▶ **What needs to be done**:
In the listing below, how many lines carry the word "getPropertyValue"? Reply with only the number.

┌─ Records for the exercise

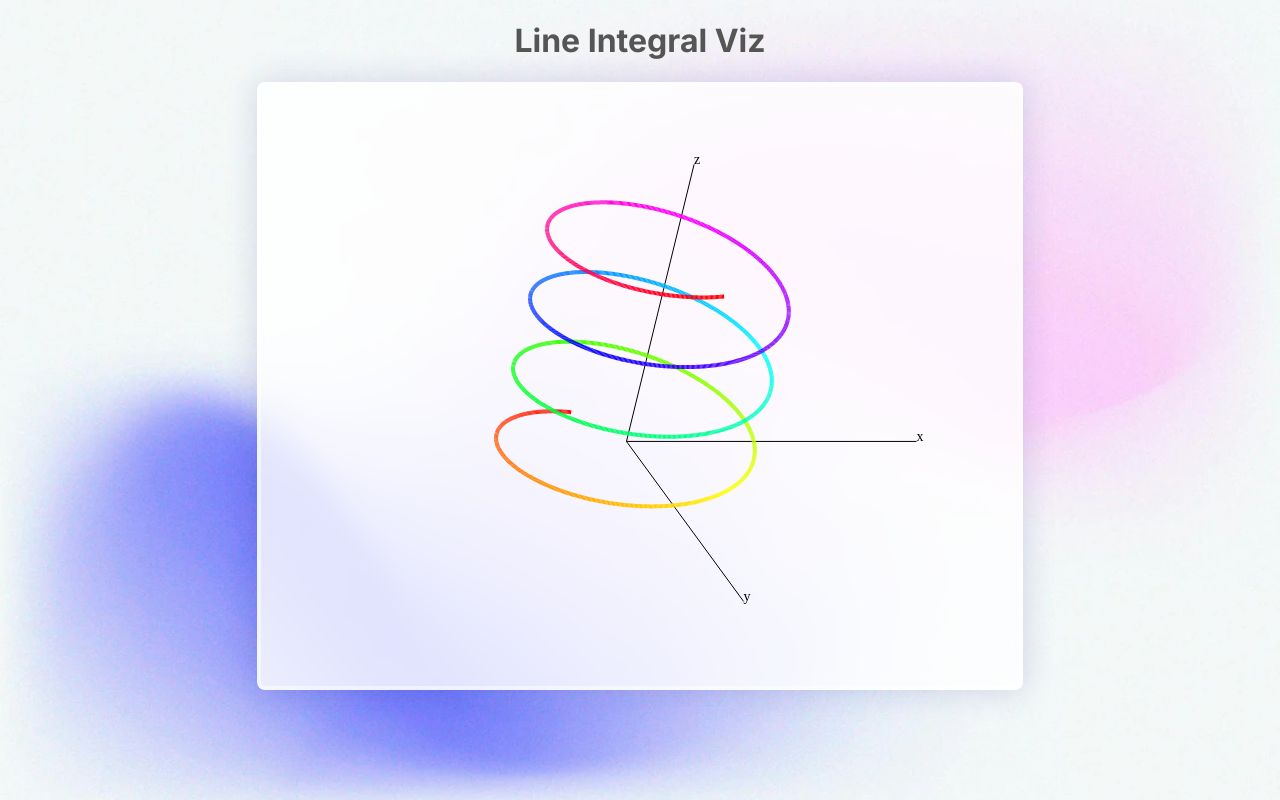
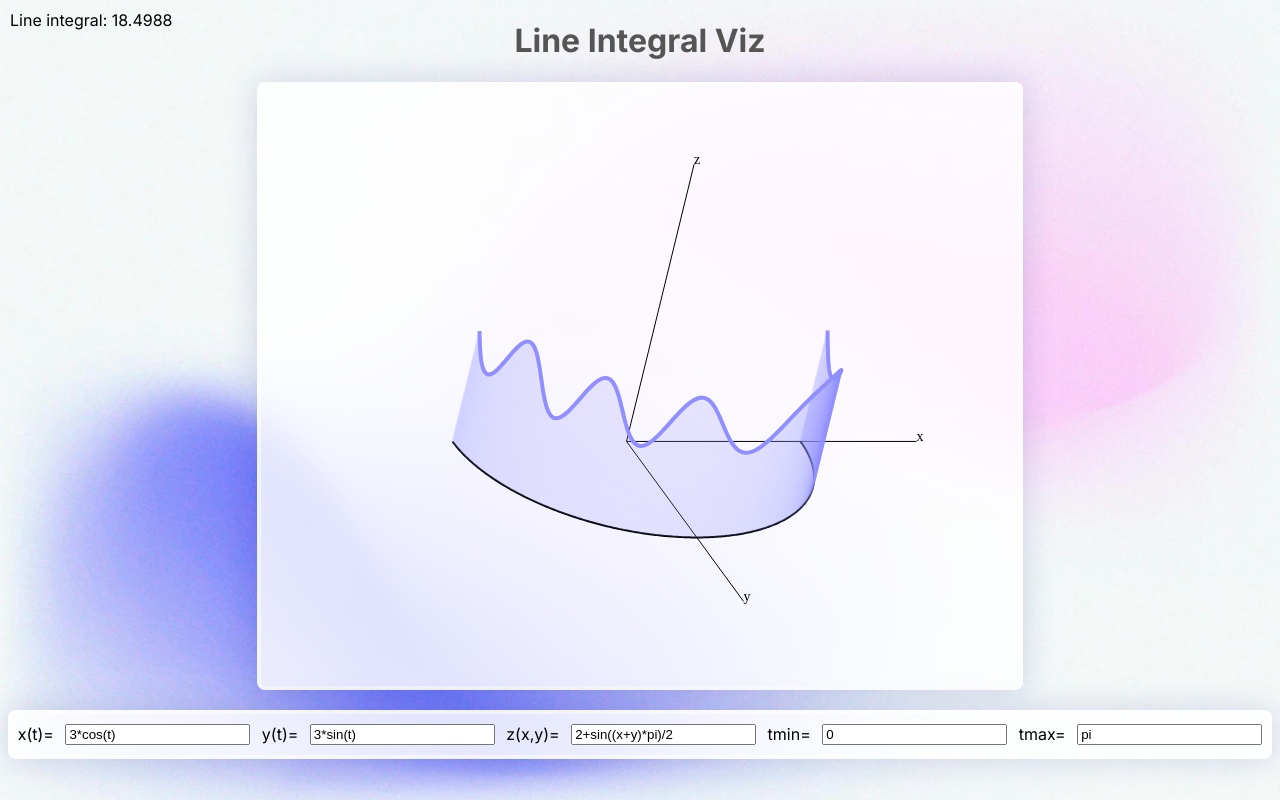
Before and after one commit to beetrandahiya/line_integral_viz, a plain HTML site: page index.html in a window 1280 px wide. Drawn offline with nearby package versions, Linux system fonts and the light colour scheme.

Commit message:
line integral done
calculates and displays numerical value of the line integral

```diff
--- a/index.html
+++ b/index.html
@@ -8,6 +8,7 @@
         content="Experimental 3D function plotter, using HTML5 and plain JavaScript, without the use of libraries." />
     <meta name="viewport" content="width=device-width, initial-scale=1">
     <link rel="stylesheet" href="style.css" type="text/css" media="screen" />
+    <script src="https://cdn.jsdelivr.net/npm/mathjs@11.8.0/lib/browser/math.min.js"></script>
 </head>
 
 <body>
@@ -18,6 +19,20 @@
             HTML5 Canvas not supported
         </canvas>
     </div>
+    <div id="controls">
+        <label for="fx">x(t)=</label>
+        <input type="text" id="fx" placeholder="x(t)" value="3*cos(t)" />
+        <label for="fy">y(t)=</label>
+        <input type="text" id="fy" placeholder="y(t)" value="3*sin(t)" />
+        <label for="fz">z(x,y)=</label>
+        <input type="text" id="fz" placeholder="z(x,y)" value="2+sin((x+y)*pi)/2" />
+        <label for="tmin">tmin=</label>
+        <input type="text" id="tmin" placeholder="tmin" value="0"/>
+        <label for="tmax">tmax=</label>
+        <input type="text" id="tmax" placeholder="tmax" value="pi"/>
+    </div>
+    <div id="li_val">
+    </div>
     <script src="script.js"></script>
 </body>
 
--- a/script.js
+++ b/script.js
@@ -10,16 +10,19 @@ var yMin = -5;
 var yMax = 5;
 
 // rotation angles [rad]
-var rotx = 300 * Math.PI/180;
-var roty = 25 * Math.PI/180;
-var rotz = 0 * Math.PI/180;
+var rotx = 300 * Math.PI / 180;
+var roty = 25 * Math.PI / 180;
+var rotz = 0 * Math.PI / 180;
 
-var nodes =[];
-var nodesAxes =[];
+var nodes = [];
+var nodes_2D = [];
+
+
+var nodesAxes = [];
 
 var cont = document.getElementById('container');
 // Obtain a reference to the canvas element.
-var canvas  = document.getElementById("myCanvas");
+var canvas = document.getElementById("myCanvas");
 // Obtain a 2D context from the canvas element.
 var cxt = canvas.getContext("2d");
 
@@ -28,24 +31,65 @@ cxt.lineCap = "round";
 cxt.lineJoin = "round";
 cxt.font = 'normal 16px Inter';
 
+var node_x = math.parse(document.getElementById("fx").value);
+var node_x = node_x.compile();
+var node_y = math.parse(document.getElementById("fy").value);
+var node_y = node_y.compile();
+var node_z = math.parse(document.getElementById("fz").value);
+var node_z = node_z.compile();
+
+var tmin = math.evaluate(document.getElementById("tmin").value);
+
+var tmax = math.evaluate(document.getElementById("tmax").value);
+
+
+document.getElementById("fx").addEventListener("input", function () {
+    node_x = math.parse(document.getElementById("fx").value);
+    node_x = node_x.compile();
+    drawFunction();
+});
+document.getElementById("fy").addEventListener("input", function () {
+    node_y = math.parse(document.getElementById("fy").value);
+    node_y = node_y.compile();
+    drawFunction();
+});
+document.getElementById("fz").addEventListener("input", function () {
+    node_z = math.parse(document.getElementById("fz").value);
+    node_z = node_z.compile();
+    drawFunction();
+});
+document.getElementById("tmin").addEventListener("input", function () {
+    tmin = math.evaluate(document.getElementById("tmin").value);
+    drawFunction();
+});
+document.getElementById("tmax").addEventListener("input", function () {
+    tmax = math.evaluate(document.getElementById("tmax").value);
+    console.log(tmax);
+    drawFunction();
+});
+
 sizeCanvas();
 
 // *** Mouse rotate. ***
-var mouseX = 0, mouseY = 0, pmouseX, pmouseY; // mouseX is current mouse x-coordinate, pmouseX is previous mouse x-coordinate when it was 1 pixel different.
+var mouseX = 0,
+    mouseY = 0,
+    pmouseX, pmouseY; // mouseX is current mouse x-coordinate, pmouseX is previous mouse x-coordinate when it was 1 pixel different.
 // Figure must rotate iff mousemove AND mousedown (for mouse devices):
 var mouseDown = false;
 cont.addEventListener("mousedown", handleMousedown, false);
 cont.addEventListener("touchstart", handleMousedown, false);
-document.addEventListener("mouseup", function (e) { if(mouseDown) mouseDown = false; canvas.style.cursor = "grab"; }, false);
+document.addEventListener("mouseup", function (e) {
+    if (mouseDown) mouseDown = false;
+    canvas.style.cursor = "grab";
+}, false);
 cont.addEventListener("mousemove", handleMove, false);
 cont.addEventListener("touchmove", handleMove, false);
 
 //Zoom with mouse wheel
-canvas.addEventListener("wheel", function(e) {
+canvas.addEventListener("wheel", function (e) {
     if (e.deltaY < 0) {
         scale *= 1.1;
-    }
-    else {
+    } else {
         scale /= 1.1;
     }
     drawFunction();
@@ -55,7 +99,7 @@ canvas.addEventListener("wheel", function(e) {
 
 
 function handleMousedown(e) {
-	if(!mouseDown) mouseDown = true;
+    if (!mouseDown) mouseDown = true;
     canvas.style.cursor = "grabbing";
     var x = parseInt(e.pageX) || parseInt(e.changedTouches[0].pageX);
     var y = parseInt(e.pageY) || parseInt(e.changedTouches[0].pageY);
@@ -72,14 +116,22 @@ function handleMove(e) {
     pmouseY = mouseY;
     var x = parseInt(e.pageX) || parseInt(e.changedTouches[0].pageX);
     var y = parseInt(e.pageY) || parseInt(e.changedTouches[0].pageY);
-	if (Math.abs(x - pmouseX) >= 1) {mouseX = x;} else { mouseX = pmouseX }
-	if (Math.abs(y - pmouseY) >= 1) {mouseY = y;} else { mouseY = pmouseY }
+    if (Math.abs(x - pmouseX) >= 1) {
+        mouseX = x;
+    } else {
+        mouseX = pmouseX
+    }
+    if (Math.abs(y - pmouseY) >= 1) {
+        mouseY = y;
+    } else {
+        mouseY = pmouseY
+    }
 
     // change rotation
     //if(e.which==1 || e.buttons==1) {
-	if(mouseDown === true) {
-		rotx = rotx + (mouseY - pmouseY)/sensetivity;
-		roty = roty + (mouseX - pmouseX)/sensetivity;
+    if (mouseDown === true) {
+        rotx = rotx + (mouseY - pmouseY) / sensetivity;
+        roty = roty + (mouseX - pmouseX) / sensetivity;
         drawFunction();
     }
     e.preventDefault();
@@ -104,114 +156,200 @@ function sizeCanvas() {
     /// you originally specified for container:
     canvas.width = parseInt(cs.getPropertyValue('width'), 10);
     canvas.height = parseInt(cs.getPropertyValue('height'), 10);
-	cxt.translate(canvas.width/2, canvas.height/2);
+    cxt.translate(canvas.width / 2, canvas.height / 2);
 };
+
 
 function drawFunction() {
 
     //start performance timer
     var t0 = performance.now();
 
-	cxt.clearRect(-canvas.width, -canvas.height, 2*canvas.width, 2*canvas.height);
+    cxt.clearRect(-canvas.width, -canvas.height, 2 * canvas.width, 2 * canvas.height);
 
-    function fx(t){
-        return 2*Math.sin(t)
-    }
-    function fy(t){
-        return 2*Math.cos(t)
-    }
-    function fz(t){
-        return t/5
+    function fx(t) {
+        return node_x.evaluate({
+            t: t
+        });
     }
 
-    var i=0;
-    var dt=0.01;
-    var z_d = 1;   // move the center of the graph along z-axis
-    for (var t = -Math.PI; t <= 6*Math.PI; t += dt) {
-        nodes[i] = {x:fx(t), y:fy(t), z:fz(t)-z_d};
+    function fy(t) {
+        return node_y.evaluate({
+            t: t
+        });
+
+    }
+
+    function fz(x, y) {
+        return node_z.evaluate({
+            x: x,
+            y: y
+        });
+    }
+
+    var i = 0;
+    var dt = 0.01;
+    var z_d = 1; // move the center of the graph along z-axis
+    var S=0 // value of the line integral
+    for (var t = tmin; t <= tmax; t += dt) {
+        nodes[i] = {
+            x: fx(t),
+            y: fy(t),
+            z: fz(fx(t), fy(t)) - z_d
+        };
+        nodes_2D[i] = {
+            x: nodes[i].x,
+            y: nodes[i].y,
+            z: -z_d
+        };
+        if (i > 0) {
+            var dx=nodes[i].x-nodes[i-1].x;
+            var dy=nodes[i].y-nodes[i-1].y;
+            S+=Math.sqrt(dx**2+dy**2)*((nodes[i].z+nodes[i-1].z+2*z_d)/2);
+        }
         ++i;
     }
+    //end performance timer
+    var t1 = performance.now();
+    console.log("Call to eval took " + (t1 - t0) + " milliseconds.");
 
-	nodesAxes[0] = {x:0, y:0, z:-z_d};
-	nodesAxes[1] = {x:xMax, y:0, z:-z_d};
-	nodesAxes[2] = {x:0, y:yMax, z:-z_d};
-	nodesAxes[3] = {x:0, y:0, z:xMax-z_d};
+    var t0 = performance.now();
+
+
+    nodesAxes[0] = {
+        x: 0,
+        y: 0,
+        z: -z_d
+    };
+    nodesAxes[1] = {
+        x: xMax,
+        y: 0,
+        z: -z_d
+    };
+    nodesAxes[2] = {
+        x: 0,
+        y: yMax,
+        z: -z_d
+    };
+    nodesAxes[3] = {
+        x: 0,
+        y: 0,
+        z: xMax - z_d
+    };
 
     // rotate nodes
     rotateX3D(rotx);
     rotateY3D(roty);
     rotateZ3D(rotz);
-    //zoom3D(scale);
-
 
     // draw axes
     cxt.strokeStyle = "black";
     cxt.lineWidth = 1;
     cxt.font = 'normal 14px Inter';
     cxt.beginPath();
-	cxt.moveTo(nodesAxes[0].x*scale,nodesAxes[0].y*scale);
-	cxt.lineTo(nodesAxes[1].x*scale,nodesAxes[1].y*scale);
+    cxt.moveTo(nodesAxes[0].x * scale, nodesAxes[0].y * scale);
+    cxt.lineTo(nodesAxes[1].x * scale, nodesAxes[1].y * scale);
     cxt.stroke();
-    cxt.fillText('x',nodesAxes[1].x*scale,nodesAxes[1].y*scale);
+    cxt.fillText('x', nodesAxes[1].x * scale, nodesAxes[1].y * scale);
     cxt.beginPath();
-	cxt.moveTo(nodesAxes[0].x*scale,nodesAxes[0].y*scale);
-	cxt.lineTo(nodesAxes[2].x*scale,nodesAxes[2].y*scale);
+    cxt.moveTo(nodesAxes[0].x * scale, nodesAxes[0].y * scale);
+    cxt.lineTo(nodesAxes[2].x * scale, nodesAxes[2].y * scale);
     cxt.stroke();
-    cxt.fillText('y',nodesAxes[2].x*scale,nodesAxes[2].y*scale);
+    cxt.fillText('y', nodesAxes[2].x * scale, nodesAxes[2].y * scale);
     cxt.beginPath();
-	cxt.moveTo(nodesAxes[0].x*scale,nodesAxes[0].y*scale);
-	cxt.lineTo(nodesAxes[3].x*scale,nodesAxes[3].y*scale);
+    cxt.moveTo(nodesAxes[0].x * scale, nodesAxes[0].y * scale);
+    cxt.lineTo(nodesAxes[3].x * scale, nodesAxes[3].y * scale);
     cxt.stroke();
-    cxt.fillText('z',nodesAxes[3].x*scale,nodesAxes[3].y*scale);
+    cxt.fillText('z', nodesAxes[3].x * scale, nodesAxes[3].y * scale);
 
 
 
 
     // draw figure
-
-	for (var i=0; i < nodes.length; i++) {
     cxt.beginPath();
-		cxt.strokeStyle = `hsl(${i/nodes.length*360}, 100%, 50%)`
+    for (var i = 0; i < nodes.length; i++) {
+        cxt.strokeStyle = "#918fff"
         cxt.lineWidth = 4;
         var px = nodes[i].x;
         var py = nodes[i].y;
+        cxt.lineTo(px * scale, py * scale);
 
-		//cxt.fillRect(px*scale,py*scale,pixelWidth,pixelWidth)
-
-        cxt.lineTo(px*scale,py*scale);
+        /* For coloring the line segments
          if(i<nodes.length-1){
               var px2 = nodes[i+1].x;
           var py2 = nodes[i+1].y;
           cxt.lineTo(px2*scale,py2*scale);
+          }*/
     }
     cxt.stroke();
+
+    //draw 2D projection
+    cxt.beginPath();
+    for (var i = 0; i < nodes_2D.length; i++) {
+        cxt.strokeStyle = "#000"
+        cxt.lineWidth = 2;
+        var px = nodes_2D[i].x;
+        var py = nodes_2D[i].y;
+        cxt.lineTo(px * scale, py * scale);
     }
+    cxt.stroke();
 
+    //draw rectangle from 2D projection to 3D
+    for (var i = 0; i < nodes.length; i++) {
+        //draw line from 2D projection to 3D
+        cxt.beginPath();
+        cxt.strokeStyle = "#918fff33"
+        cxt.lineWidth = 2;
+        var px = nodes_2D[i].x;
+        var py = nodes_2D[i].y;
+        cxt.lineTo(px * scale, py * scale);
+        var px2 = nodes[i].x;
+        var py2 = nodes[i].y;
+        cxt.lineTo(px2 * scale, py2 * scale);
+        cxt.stroke();
+    }
     //end performance timer
     var t1 = performance.now();
     console.log("Call to draw took " + (t1 - t0) + " milliseconds.")
 
+    //write the value of the line integral
+    document.getElementById("li_val").innerHTML = "Line integral: " + S.toFixed(4);
+
+
 };
+
 
 // Rotate shape around the z-axis, i.e. the non-rotated axis, perpendicular to the screen.
 function rotateZ3D(theta) {
     var sinTheta = Math.sin(theta);
     var cosTheta = Math.cos(theta);
 
-    for (var n=0; n<nodes.length; n++) {
+
+    for (var n = 0; n < nodes.length; n++) {
         var node = nodes[n];
         var x = node.x;
         var y = node.y;
         node.x = x * cosTheta - y * sinTheta;
         node.y = y * cosTheta + x * sinTheta;
     }
-    for (n=0; n<nodesAxes.length; n++) {
+    for (n = 0; n < nodesAxes.length; n++) {
         node = nodesAxes[n];
         x = node.x;
         y = node.y;
         node.x = x * cosTheta - y * sinTheta;
         node.y = y * cosTheta + x * sinTheta;
     }
+
+    //do the same for the 2D projection
+    for (var n = 0; n < nodes_2D.length; n++) {
+        var node = nodes_2D[n];
+        var x = node.x;
+        var y = node.y;
+        node.x = x * cosTheta - y * sinTheta;
+        node.y = y * cosTheta + x * sinTheta;
+    }
+
+
 };
 
 // Rotate shape around the y-axis, i.e. the non-rotated axis, vertical to the screen.
@@ -219,17 +357,27 @@ function rotateY3D(theta) {
     var sinTheta = Math.sin(-theta);
     var cosTheta = Math.cos(-theta);
 
-    for (var n=0; n<nodes.length; n++) {
+
+    for (var n = 0; n < nodes.length; n++) {
         var node = nodes[n];
         var x = node.x;
         var z = node.z;
         node.x = x * cosTheta - z * sinTheta;
         node.z = z * cosTheta + x * sinTheta;
     }
-    for (n=0; n<nodesAxes.length; n++) {
+    for (n = 0; n < nodesAxes.length; n++) {
         node = nodesAxes[n];
         x = node.x;
         z = node.z;
+        node.x = x * cosTheta - z * sinTheta;
+        node.z = z * cosTheta + x * sinTheta;
+    }
+
+    //do the same for the 2D projection
+    for (var n = 0; n < nodes_2D.length; n++) {
+        var node = nodes_2D[n];
+        var x = node.x;
+        var z = node.z;
         node.x = x * cosTheta - z * sinTheta;
         node.z = z * cosTheta + x * sinTheta;
     }
@@ -240,26 +388,38 @@ function rotateX3D(theta) {
     var sinTheta = Math.sin(-theta);
     var cosTheta = Math.cos(-theta);
 
-    for (var n=0; n<nodes.length; n++) {
+
+    for (var n = 0; n < nodes.length; n++) {
         var node = nodes[n];
         var y = node.y;
         var z = node.z;
         node.y = y * cosTheta - z * sinTheta;
         node.z = z * cosTheta + y * sinTheta;
     }
-    for (n=0; n<nodesAxes.length; n++) {
+    for (n = 0; n < nodesAxes.length; n++) {
         node = nodesAxes[n];
         y = node.y;
         z = node.z;
         node.y = y * cosTheta - z * sinTheta;
         node.z = z * cosTheta + y * sinTheta;
     }
+
+    //do the same for the 2D projection
+    for (var n = 0; n < nodes_2D.length; n++) {
+        var node = nodes_2D[n];
+        var y = node.y;
+        var z = node.z;
+        node.y = y * cosTheta - z * sinTheta;
+        node.z = z * cosTheta + y * sinTheta;
+    }
+
+
 };
 
 
 
 
 
-function randomIntFromInterval(min,max) {
-    return Math.floor(Math.random()*(max-min+1)+min);
+function randomIntFromInterval(min, max) {
+    return Math.floor(Math.random() * (max - min + 1) + min);
 };
--- a/style.css
+++ b/style.css
@@ -30,3 +30,26 @@ h1{
 #myCanvas {
     cursor: grab;
 }
+
+#controls{
+    display: flex;
+    justify-content: space-around;
+    align-items: center;
+    margin: 20px 0;
+    /*subtle glass effect*/
+    background: rgba(255, 255, 255, 0.8);
+    box-shadow: 0 0px 32px 0 rgba(31, 38, 135, 0.17);
+    backdrop-filter: blur(8px);
+    -webkit-backdrop-filter: blur(8px);
+    border: 4px solid rgba(255, 255, 255, 0.5);
+    border-radius: 8px;
+    padding: 10px 0;
+}
+
+#li_val{
+    position: absolute;
+    top: 0;
+    left: 0;
+    margin: 10px;
+
+}
```
Lines whose indentation alone changed are shown as unchanged.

└─

▶ **Solved exercise**:
2